His Highness Shaikh Mohammad Bin Rashid Al Maktoum
His Highness Shaikh Mohammad Bin Rashid Al Maktoum, Vice-President and Prime Minister of the UAE and Ruler of Dubai, Shaikh Hamdan Bin Mohammad Bin Rashid Al Maktoum, Crown Prince of Dubai, Shaikh Ahmad Bin Saeed Al Maktoum, President of the Dubai Civil Aviation Authority and Chairman and Executive of Emirates airline and Group, Paul Griffiths, CEO of Dubai Airports with other senior officials at the launch of the new Dubai Airport logo in Dubai Design District on Wednesday. Image Credit: Clint Egbert/Gulf News

Dubai: Dubai Airports launched on Wednesday its new brand identity as it plans to introduce changes across its airports to improve the passenger experience.

The new brand, with a fresh logo bearing the letters DXB, will see the operator enhance technology at the city’s two airports and launch new retail concepts there.
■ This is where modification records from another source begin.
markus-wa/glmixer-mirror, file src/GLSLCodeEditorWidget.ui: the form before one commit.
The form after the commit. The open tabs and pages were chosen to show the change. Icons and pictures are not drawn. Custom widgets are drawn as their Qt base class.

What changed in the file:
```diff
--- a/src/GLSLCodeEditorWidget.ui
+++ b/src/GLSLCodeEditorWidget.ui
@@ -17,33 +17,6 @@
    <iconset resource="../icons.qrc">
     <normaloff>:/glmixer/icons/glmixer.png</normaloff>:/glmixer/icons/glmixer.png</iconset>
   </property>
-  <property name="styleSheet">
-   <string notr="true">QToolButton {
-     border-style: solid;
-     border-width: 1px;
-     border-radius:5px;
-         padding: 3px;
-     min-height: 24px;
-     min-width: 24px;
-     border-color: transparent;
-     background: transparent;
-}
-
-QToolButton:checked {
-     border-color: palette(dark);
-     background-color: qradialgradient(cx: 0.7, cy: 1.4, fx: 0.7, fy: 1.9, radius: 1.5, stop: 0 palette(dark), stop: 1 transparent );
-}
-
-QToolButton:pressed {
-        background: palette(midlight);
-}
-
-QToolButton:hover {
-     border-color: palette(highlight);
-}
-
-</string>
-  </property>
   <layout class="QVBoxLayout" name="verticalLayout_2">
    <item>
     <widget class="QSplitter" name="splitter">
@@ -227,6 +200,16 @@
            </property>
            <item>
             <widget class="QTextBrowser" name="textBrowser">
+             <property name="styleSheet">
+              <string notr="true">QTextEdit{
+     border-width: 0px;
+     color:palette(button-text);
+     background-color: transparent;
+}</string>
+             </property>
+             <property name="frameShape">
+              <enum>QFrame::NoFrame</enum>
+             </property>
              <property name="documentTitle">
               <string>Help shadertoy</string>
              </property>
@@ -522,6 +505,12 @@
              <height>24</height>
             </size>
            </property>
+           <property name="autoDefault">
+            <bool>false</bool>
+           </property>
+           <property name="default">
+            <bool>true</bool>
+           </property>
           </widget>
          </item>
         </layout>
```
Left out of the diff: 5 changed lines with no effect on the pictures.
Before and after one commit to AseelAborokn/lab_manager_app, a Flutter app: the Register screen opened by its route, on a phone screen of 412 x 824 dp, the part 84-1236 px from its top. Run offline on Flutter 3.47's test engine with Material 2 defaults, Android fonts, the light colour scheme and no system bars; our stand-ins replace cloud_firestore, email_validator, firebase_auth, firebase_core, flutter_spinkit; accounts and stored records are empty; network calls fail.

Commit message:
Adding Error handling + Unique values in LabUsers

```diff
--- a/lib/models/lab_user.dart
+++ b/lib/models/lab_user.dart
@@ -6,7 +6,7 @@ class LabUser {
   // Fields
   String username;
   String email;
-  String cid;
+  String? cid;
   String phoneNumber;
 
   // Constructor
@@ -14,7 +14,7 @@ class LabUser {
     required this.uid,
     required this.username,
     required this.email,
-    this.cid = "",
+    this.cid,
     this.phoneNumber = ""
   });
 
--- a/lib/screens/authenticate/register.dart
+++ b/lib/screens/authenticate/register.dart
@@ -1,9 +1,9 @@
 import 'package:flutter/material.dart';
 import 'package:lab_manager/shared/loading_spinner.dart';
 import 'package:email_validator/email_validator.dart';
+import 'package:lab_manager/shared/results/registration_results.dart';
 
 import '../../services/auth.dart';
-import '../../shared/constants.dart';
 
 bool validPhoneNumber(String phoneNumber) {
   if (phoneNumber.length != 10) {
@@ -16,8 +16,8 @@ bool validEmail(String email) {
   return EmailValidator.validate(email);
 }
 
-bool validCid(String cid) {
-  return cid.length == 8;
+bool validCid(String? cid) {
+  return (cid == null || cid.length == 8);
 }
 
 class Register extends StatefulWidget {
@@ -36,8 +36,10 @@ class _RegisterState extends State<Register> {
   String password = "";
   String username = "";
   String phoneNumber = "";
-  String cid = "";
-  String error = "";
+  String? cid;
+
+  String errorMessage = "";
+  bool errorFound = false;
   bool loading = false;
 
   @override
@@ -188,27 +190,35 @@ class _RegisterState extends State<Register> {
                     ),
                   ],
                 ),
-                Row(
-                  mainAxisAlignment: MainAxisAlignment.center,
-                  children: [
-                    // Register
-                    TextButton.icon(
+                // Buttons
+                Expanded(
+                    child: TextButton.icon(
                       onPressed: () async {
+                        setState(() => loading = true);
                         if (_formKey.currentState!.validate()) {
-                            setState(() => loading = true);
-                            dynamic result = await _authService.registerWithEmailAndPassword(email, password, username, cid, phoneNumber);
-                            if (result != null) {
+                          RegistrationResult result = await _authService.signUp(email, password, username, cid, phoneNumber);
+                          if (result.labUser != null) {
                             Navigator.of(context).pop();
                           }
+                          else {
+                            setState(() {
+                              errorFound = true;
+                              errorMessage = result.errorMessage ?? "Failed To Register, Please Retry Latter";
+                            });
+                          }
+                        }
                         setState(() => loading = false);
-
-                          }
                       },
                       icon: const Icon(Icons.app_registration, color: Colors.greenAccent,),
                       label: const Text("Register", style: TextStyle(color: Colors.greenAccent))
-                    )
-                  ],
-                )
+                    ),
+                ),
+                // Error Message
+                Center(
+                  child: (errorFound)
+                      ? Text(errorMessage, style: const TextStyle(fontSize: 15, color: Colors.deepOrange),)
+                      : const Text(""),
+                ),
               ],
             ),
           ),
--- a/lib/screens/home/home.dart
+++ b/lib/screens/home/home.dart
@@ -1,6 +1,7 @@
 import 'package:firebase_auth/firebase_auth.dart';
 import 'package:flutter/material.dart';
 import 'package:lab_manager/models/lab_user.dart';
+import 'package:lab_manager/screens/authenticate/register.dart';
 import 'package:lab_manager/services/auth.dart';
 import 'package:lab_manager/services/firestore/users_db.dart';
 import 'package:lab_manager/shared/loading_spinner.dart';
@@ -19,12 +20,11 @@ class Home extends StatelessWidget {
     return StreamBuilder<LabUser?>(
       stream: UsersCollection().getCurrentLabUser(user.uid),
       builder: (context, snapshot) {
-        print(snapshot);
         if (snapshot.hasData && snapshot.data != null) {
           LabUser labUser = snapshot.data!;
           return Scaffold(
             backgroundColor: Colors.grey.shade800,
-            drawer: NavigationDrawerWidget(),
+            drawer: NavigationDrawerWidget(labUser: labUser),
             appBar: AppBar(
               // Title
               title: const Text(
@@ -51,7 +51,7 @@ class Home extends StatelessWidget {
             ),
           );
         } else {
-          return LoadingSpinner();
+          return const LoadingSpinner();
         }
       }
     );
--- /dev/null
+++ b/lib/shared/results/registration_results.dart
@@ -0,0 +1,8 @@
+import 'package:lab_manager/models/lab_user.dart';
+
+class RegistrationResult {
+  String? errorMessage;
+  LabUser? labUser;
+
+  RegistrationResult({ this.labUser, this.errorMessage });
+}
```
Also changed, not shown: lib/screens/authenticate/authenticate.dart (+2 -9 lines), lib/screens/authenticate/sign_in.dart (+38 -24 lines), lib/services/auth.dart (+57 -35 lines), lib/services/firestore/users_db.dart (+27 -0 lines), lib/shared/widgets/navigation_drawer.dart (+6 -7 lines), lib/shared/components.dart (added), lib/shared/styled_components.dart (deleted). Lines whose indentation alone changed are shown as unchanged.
Dubai Airports said it aims to “eliminate” queues at airports and leverage its use of technology.

“Airports are changing, and what we wanted to do is make sure that we focused on the customer experience,” said Paul Griffiths, chief executive officer of Dubai Airports.

“We don’t want anyone to have to queue. The idea is we will gradually introduce new technology, which will make the processes very efficient and quick. Not only then do passengers not have to wait, that means they’ll have a far more enjoyable experience and we will get greater capacity out of our airports because everyone will be moving much more quickly.”

The changes will take “a few years to fully manifest” themselves across the airports.

Griffiths has long expressed his views about how airports around the world need to up their use of technology, painting a picture of his vision of how airports will look in the future — and it’s a significant difference from how they look today.

In a speech in May 2018, the CEO said he believes technology can remove the pain from travel, by eliminating queues, document checks, and long walks from one gate to another. He described a future where airports have no check-in desks, no immigration, and discreet security procedures that rely on technology such as facial scans.

On Wednesday, Griffiths said he believes the new brand identity, together with improved technology, will help Dubai’s airports to get to that future.

“We’re doing all sorts of things with the transformation of the airport; the visual spaces, the new way we will board passengers on to aeroplanes — so much is changing because tech is delivering us the ability to create far more enjoyable customer experience,” he said.